(Revision tracking records)
------------------------
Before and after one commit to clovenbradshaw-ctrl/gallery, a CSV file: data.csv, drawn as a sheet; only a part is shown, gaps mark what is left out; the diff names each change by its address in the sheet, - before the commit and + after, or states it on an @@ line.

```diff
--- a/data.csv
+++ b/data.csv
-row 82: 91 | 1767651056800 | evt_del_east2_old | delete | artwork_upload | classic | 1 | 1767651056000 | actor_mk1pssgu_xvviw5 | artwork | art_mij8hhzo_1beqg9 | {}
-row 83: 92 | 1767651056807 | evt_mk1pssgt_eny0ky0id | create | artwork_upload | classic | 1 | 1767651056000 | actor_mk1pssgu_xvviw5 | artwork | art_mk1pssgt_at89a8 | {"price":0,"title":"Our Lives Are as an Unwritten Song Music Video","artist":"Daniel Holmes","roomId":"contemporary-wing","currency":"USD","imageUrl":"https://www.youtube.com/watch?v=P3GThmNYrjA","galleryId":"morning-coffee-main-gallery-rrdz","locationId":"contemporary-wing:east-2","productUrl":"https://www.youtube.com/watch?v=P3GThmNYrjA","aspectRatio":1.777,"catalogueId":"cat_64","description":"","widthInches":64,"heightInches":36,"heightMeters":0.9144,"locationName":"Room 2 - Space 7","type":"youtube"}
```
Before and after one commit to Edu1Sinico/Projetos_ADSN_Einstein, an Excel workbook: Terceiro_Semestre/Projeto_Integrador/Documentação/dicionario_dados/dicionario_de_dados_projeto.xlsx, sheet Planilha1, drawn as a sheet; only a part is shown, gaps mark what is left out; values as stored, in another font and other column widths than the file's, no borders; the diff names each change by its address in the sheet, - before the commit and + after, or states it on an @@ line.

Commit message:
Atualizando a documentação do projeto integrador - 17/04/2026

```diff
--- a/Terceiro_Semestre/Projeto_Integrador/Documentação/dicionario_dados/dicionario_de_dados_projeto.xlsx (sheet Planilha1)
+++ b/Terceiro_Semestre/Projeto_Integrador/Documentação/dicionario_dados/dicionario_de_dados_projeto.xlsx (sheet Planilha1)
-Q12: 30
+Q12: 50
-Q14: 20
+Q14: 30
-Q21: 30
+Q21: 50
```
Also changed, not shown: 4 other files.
------------------------
▸ **DIRECTIONS FOR THIS TASK**:
Output every entry shown above, exactly.

▸ **ANSWER**:
Before and after one commit to clovenbradshaw-ctrl/gallery, a CSV file: data.csv, drawn as a sheet; only a part is shown, gaps mark what is left out; the diff names each change by its address in the sheet, - before the commit and + after, or states it on an @@ line.

```diff
--- a/data.csv
+++ b/data.csv
-row 82: 91 | 1767651056800 | evt_del_east2_old | delete | artwork_upload | classic | 1 | 1767651056000 | actor_mk1pssgu_xvviw5 | artwork | art_mij8hhzo_1beqg9 | {}
-row 83: 92 | 1767651056807 | evt_mk1pssgt_eny0ky0id | create | artwork_upload | classic | 1 | 1767651056000 | actor_mk1pssgu_xvviw5 | artwork | art_mk1pssgt_at89a8 | {"price":0,"title":"Our Lives Are as an Unwritten Song Music Video","artist":"Daniel Holmes","roomId":"contemporary-wing","currency":"USD","imageUrl":"https://www.youtube.com/watch?v=P3GThmNYrjA","galleryId":"morning-coffee-main-gallery-rrdz","locationId":"contemporary-wing:east-2","productUrl":"https://www.youtube.com/watch?v=P3GThmNYrjA","aspectRatio":1.777,"catalogueId":"cat_64","description":"","widthInches":64,"heightInches":36,"heightMeters":0.9144,"locationName":"Room 2 - Space 7","type":"youtube"}
```
Before and after one commit to Edu1Sinico/Projetos_ADSN_Einstein, an Excel workbook: Terceiro_Semestre/Projeto_Integrador/Documentação/dicionario_dados/dicionario_de_dados_projeto.xlsx, sheet Planilha1, drawn as a sheet; only a part is shown, gaps mark what is left out; values as stored, in another font and other column widths than the file's, no borders; the diff names each change by its address in the sheet, - before the commit and + after, or states it on an @@ line.

Commit message:
Atualizando a documentação do projeto integrador - 17/04/2026

```diff
--- a/Terceiro_Semestre/Projeto_Integrador/Documentação/dicionario_dados/dicionario_de_dados_projeto.xlsx (sheet Planilha1)
+++ b/Terceiro_Semestre/Projeto_Integrador/Documentação/dicionario_dados/dicionario_de_dados_projeto.xlsx (sheet Planilha1)
-Q12: 30
+Q12: 50
-Q14: 20
+Q14: 30
-Q21: 30
+Q21: 50
```
Also changed, not shown: 4 other files.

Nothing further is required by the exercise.